REQUIREMENT
Nothing but the pictures gets dropped; retype every entry exactly.

START EXERCISE MATERIALS

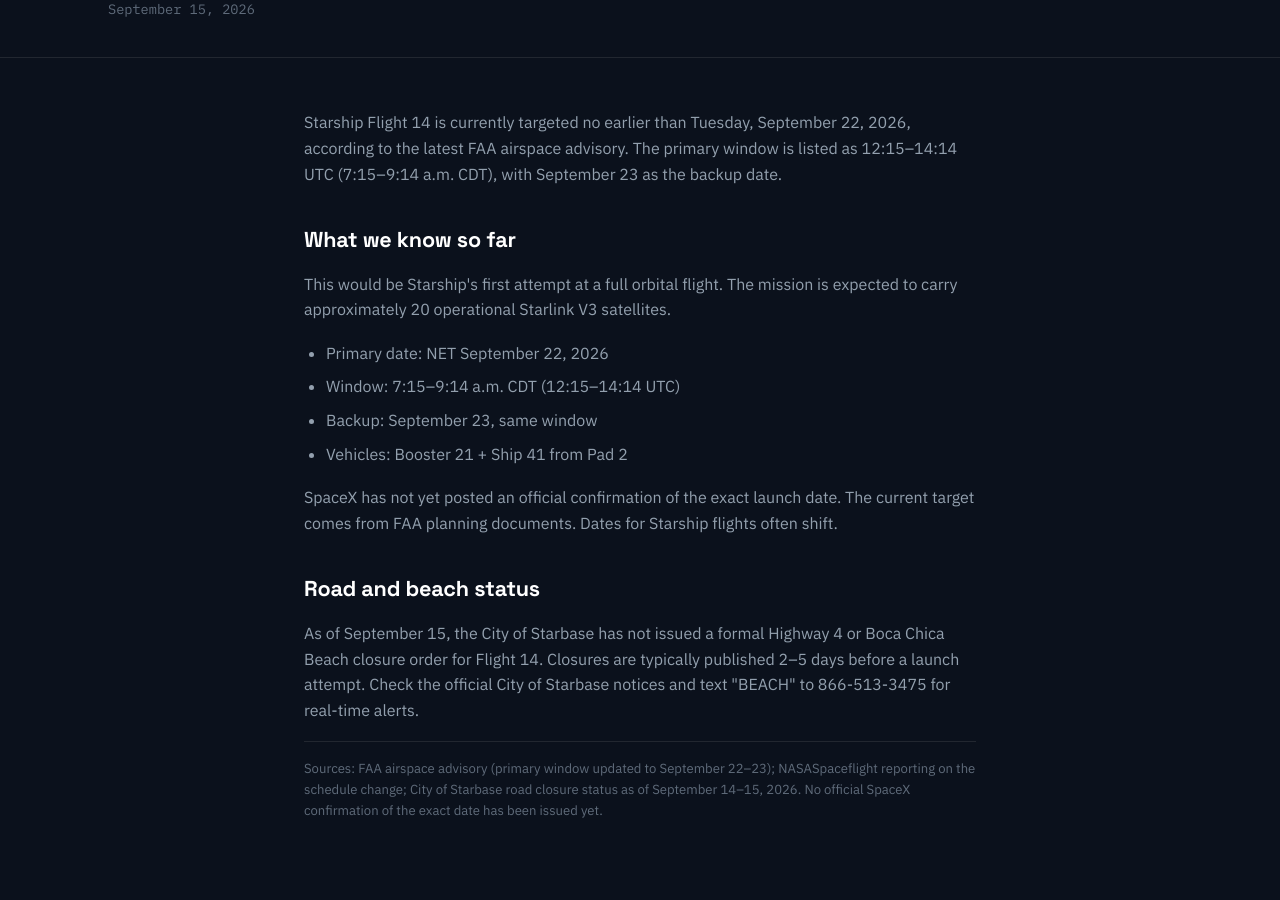
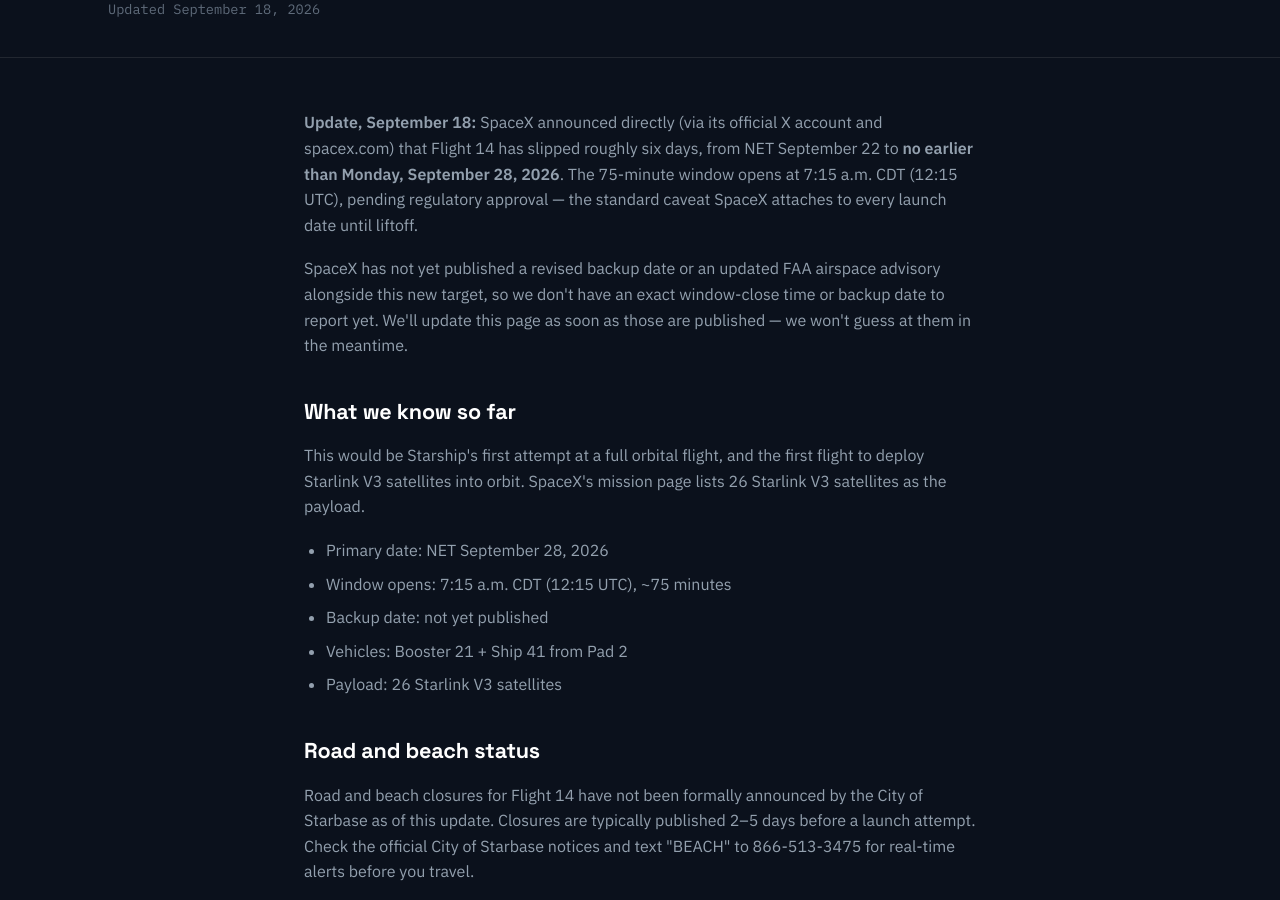
Before and after one commit to openaisex/seestarbase, a plain HTML site: page blog/starship-flight-14-launch-window.html in a window 1280 px wide. Shown: the part 231-1131 px from the top of the page. Drawn offline with Linux system fonts and the light colour scheme.

Commit message:
Add files via upload

```diff
--- a/blog/starship-flight-14-launch-window.html
+++ b/blog/starship-flight-14-launch-window.html
@@ -3,8 +3,8 @@
 <head>
 <meta charset="UTF-8">
 <meta name="viewport" content="width=device-width, initial-scale=1.0">
-<title>Starship Flight 14 now targeting NET September 22 — SeeStarbase</title>
-<meta name="description" content="Starship Flight 14 is currently targeted no earlier than September 22, 2026. Details on the updated window, payload, and road status.">
+<title>Starship Flight 14 now targeting NET September 28 — SeeStarbase</title>
+<meta name="description" content="Starship Flight 14 has slipped to no earlier than September 28, 2026, per SpaceX's own announcement. Details on the window, payload, and road status.">
 <link rel="preconnect" href="https://fonts.googleapis.com">
 <link rel="preconnect" href="https://fonts.gstatic.com" crossorigin>
 <link href="https://fonts.googleapis.com/css2?family=Space+Grotesk:wght@500;600;700&family=IBM+Plex+Sans:wght@400;500;600&family=IBM+Plex+Mono:wght@400;500&display=swap" rel="stylesheet">
@@ -29,37 +29,37 @@
   <div class="wrap">
     <a href="/blog/" class="back-link">&larr; All travel updates</a>
     <span class="update-tag urgent">Launch &amp; road updates</span>
-    <h1>Starship Flight 14 now targeting NET September 22</h1>
-    <span class="update-date">September 15, 2026</span>
+    <h1>Starship Flight 14 now targeting NET September 28</h1>
+    <span class="update-date">Updated September 18, 2026</span>
   </div>
 </section>
 
 <article class="wrap post-body">
   <p>
-    Starship Flight 14 is currently targeted no earlier than Tuesday, September 22, 2026, according to the latest FAA airspace advisory. The primary window is listed as 12:15–14:14 UTC (7:15–9:14 a.m. CDT), with September 23 as the backup date.
+    <strong>Update, September 18:</strong> SpaceX announced directly (via its official X account and spacex.com) that Flight 14 has slipped roughly six days, from NET September 22 to <strong>no earlier than Monday, September 28, 2026</strong>. The 75-minute window opens at 7:15 a.m. CDT (12:15 UTC), pending regulatory approval — the standard caveat SpaceX attaches to every launch date until liftoff.
+  </p>
+  <p>
+    SpaceX has not yet published a revised backup date or an updated FAA airspace advisory alongside this new target, so we don't have an exact window-close time or backup date to report yet. We'll update this page as soon as those are published — we won't guess at them in the meantime.
   </p>
 
   <h2>What we know so far</h2>
-  <p>This would be Starship's first attempt at a full orbital flight. The mission is expected to carry approximately 20 operational Starlink V3 satellites.</p>
+  <p>This would be Starship's first attempt at a full orbital flight, and the first flight to deploy Starlink V3 satellites into orbit. SpaceX's mission page lists 26 Starlink V3 satellites as the payload.</p>
 
   <ul>
-    <li>Primary date: NET September 22, 2026</li>
-    <li>Window: 7:15–9:14 a.m. CDT (12:15–14:14 UTC)</li>
-    <li>Backup: September 23, same window</li>
+    <li>Primary date: NET September 28, 2026</li>
+    <li>Window opens: 7:15 a.m. CDT (12:15 UTC), ~75 minutes</li>
+    <li>Backup date: not yet published</li>
     <li>Vehicles: Booster 21 + Ship 41 from Pad 2</li>
+    <li>Payload: 26 Starlink V3 satellites</li>
   </ul>
-
-  <p>
-    SpaceX has not yet posted an official confirmation of the exact launch date. The current target comes from FAA planning documents. Dates for Starship flights often shift.
-  </p>
 
   <h2>Road and beach status</h2>
   <p>
-    As of September 15, the City of Starbase has not issued a formal Highway 4 or Boca Chica Beach closure order for Flight 14. Closures are typically published 2–5 days before a launch attempt. Check the official City of Starbase notices and text "BEACH" to 866-513-3475 for real-time alerts.
+    Road and beach closures for Flight 14 have not been formally announced by the City of Starbase as of this update. Closures are typically published 2–5 days before a launch attempt. Check the official City of Starbase notices and text "BEACH" to 866-513-3475 for real-time alerts before you travel.
   </p>
 
   <p class="source-note">
-    Sources: FAA airspace advisory (primary window updated to September 22–23); NASASpaceflight reporting on the schedule change; City of Starbase road closure status as of September 14–15, 2026. No official SpaceX confirmation of the exact date has been issued yet.
+    Sources: SpaceX official X account and spacex.com Flight 14 mission page (schedule update, September 17–18, 2026). Previous target of September 22–23 was based on an earlier FAA airspace advisory and NASASpaceflight reporting, now superseded by SpaceX's own announcement.
   </p>
 </article>
 
```
Also changed, not shown: blog/index.html (+3 -3 lines), index.html (+3 -3 lines).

END EXERCISE MATERIALS

RESPONSE TO THIS TASK
Before and after one commit to openaisex/seestarbase, a plain HTML site: page blog/starship-flight-14-launch-window.html in a window 1280 px wide. Shown: the part 231-1131 px from the top of the page. Drawn offline with Linux system fonts and the light colour scheme.

Commit message:
Add files via upload

```diff
--- a/blog/starship-flight-14-launch-window.html
+++ b/blog/starship-flight-14-launch-window.html
@@ -3,8 +3,8 @@
 <head>
 <meta charset="UTF-8">
 <meta name="viewport" content="width=device-width, initial-scale=1.0">
-<title>Starship Flight 14 now targeting NET September 22 — SeeStarbase</title>
-<meta name="description" content="Starship Flight 14 is currently targeted no earlier than September 22, 2026. Details on the updated window, payload, and road status.">
+<title>Starship Flight 14 now targeting NET September 28 — SeeStarbase</title>
+<meta name="description" content="Starship Flight 14 has slipped to no earlier than September 28, 2026, per SpaceX's own announcement. Details on the window, payload, and road status.">
 <link rel="preconnect" href="https://fonts.googleapis.com">
 <link rel="preconnect" href="https://fonts.gstatic.com" crossorigin>
 <link href="https://fonts.googleapis.com/css2?family=Space+Grotesk:wght@500;600;700&family=IBM+Plex+Sans:wght@400;500;600&family=IBM+Plex+Mono:wght@400;500&display=swap" rel="stylesheet">
@@ -29,37 +29,37 @@
   <div class="wrap">
     <a href="/blog/" class="back-link">&larr; All travel updates</a>
     <span class="update-tag urgent">Launch &amp; road updates</span>
-    <h1>Starship Flight 14 now targeting NET September 22</h1>
-    <span class="update-date">September 15, 2026</span>
+    <h1>Starship Flight 14 now targeting NET September 28</h1>
+    <span class="update-date">Updated September 18, 2026</span>
   </div>
 </section>
 
 <article class="wrap post-body">
   <p>
-    Starship Flight 14 is currently targeted no earlier than Tuesday, September 22, 2026, according to the latest FAA airspace advisory. The primary window is listed as 12:15–14:14 UTC (7:15–9:14 a.m. CDT), with September 23 as the backup date.
+    <strong>Update, September 18:</strong> SpaceX announced directly (via its official X account and spacex.com) that Flight 14 has slipped roughly six days, from NET September 22 to <strong>no earlier than Monday, September 28, 2026</strong>. The 75-minute window opens at 7:15 a.m. CDT (12:15 UTC), pending regulatory approval — the standard caveat SpaceX attaches to every launch date until liftoff.
+  </p>
+  <p>
+    SpaceX has not yet published a revised backup date or an updated FAA airspace advisory alongside this new target, so we don't have an exact window-close time or backup date to report yet. We'll update this page as soon as those are published — we won't guess at them in the meantime.
   </p>
 
   <h2>What we know so far</h2>
-  <p>This would be Starship's first attempt at a full orbital flight. The mission is expected to carry approximately 20 operational Starlink V3 satellites.</p>
+  <p>This would be Starship's first attempt at a full orbital flight, and the first flight to deploy Starlink V3 satellites into orbit. SpaceX's mission page lists 26 Starlink V3 satellites as the payload.</p>
 
   <ul>
-    <li>Primary date: NET September 22, 2026</li>
-    <li>Window: 7:15–9:14 a.m. CDT (12:15–14:14 UTC)</li>
-    <li>Backup: September 23, same window</li>
+    <li>Primary date: NET September 28, 2026</li>
+    <li>Window opens: 7:15 a.m. CDT (12:15 UTC), ~75 minutes</li>
+    <li>Backup date: not yet published</li>
     <li>Vehicles: Booster 21 + Ship 41 from Pad 2</li>
+    <li>Payload: 26 Starlink V3 satellites</li>
   </ul>
-
-  <p>
-    SpaceX has not yet posted an official confirmation of the exact launch date. The current target comes from FAA planning documents. Dates for Starship flights often shift.
-  </p>
 
   <h2>Road and beach status</h2>
   <p>
-    As of September 15, the City of Starbase has not issued a formal Highway 4 or Boca Chica Beach closure order for Flight 14. Closures are typically published 2–5 days before a launch attempt. Check the official City of Starbase notices and text "BEACH" to 866-513-3475 for real-time alerts.
+    Road and beach closures for Flight 14 have not been formally announced by the City of Starbase as of this update. Closures are typically published 2–5 days before a launch attempt. Check the official City of Starbase notices and text "BEACH" to 866-513-3475 for real-time alerts before you travel.
   </p>
 
   <p class="source-note">
-    Sources: FAA airspace advisory (primary window updated to September 22–23); NASASpaceflight reporting on the schedule change; City of Starbase road closure status as of September 14–15, 2026. No official SpaceX confirmation of the exact date has been issued yet.
+    Sources: SpaceX official X account and spacex.com Flight 14 mission page (schedule update, September 17–18, 2026). Previous target of September 22–23 was based on an earlier FAA airspace advisory and NASASpaceflight reporting, now superseded by SpaceX's own announcement.
   </p>
 </article>
 
```
Also changed, not shown: blog/index.html (+3 -3 lines), index.html (+3 -3 lines).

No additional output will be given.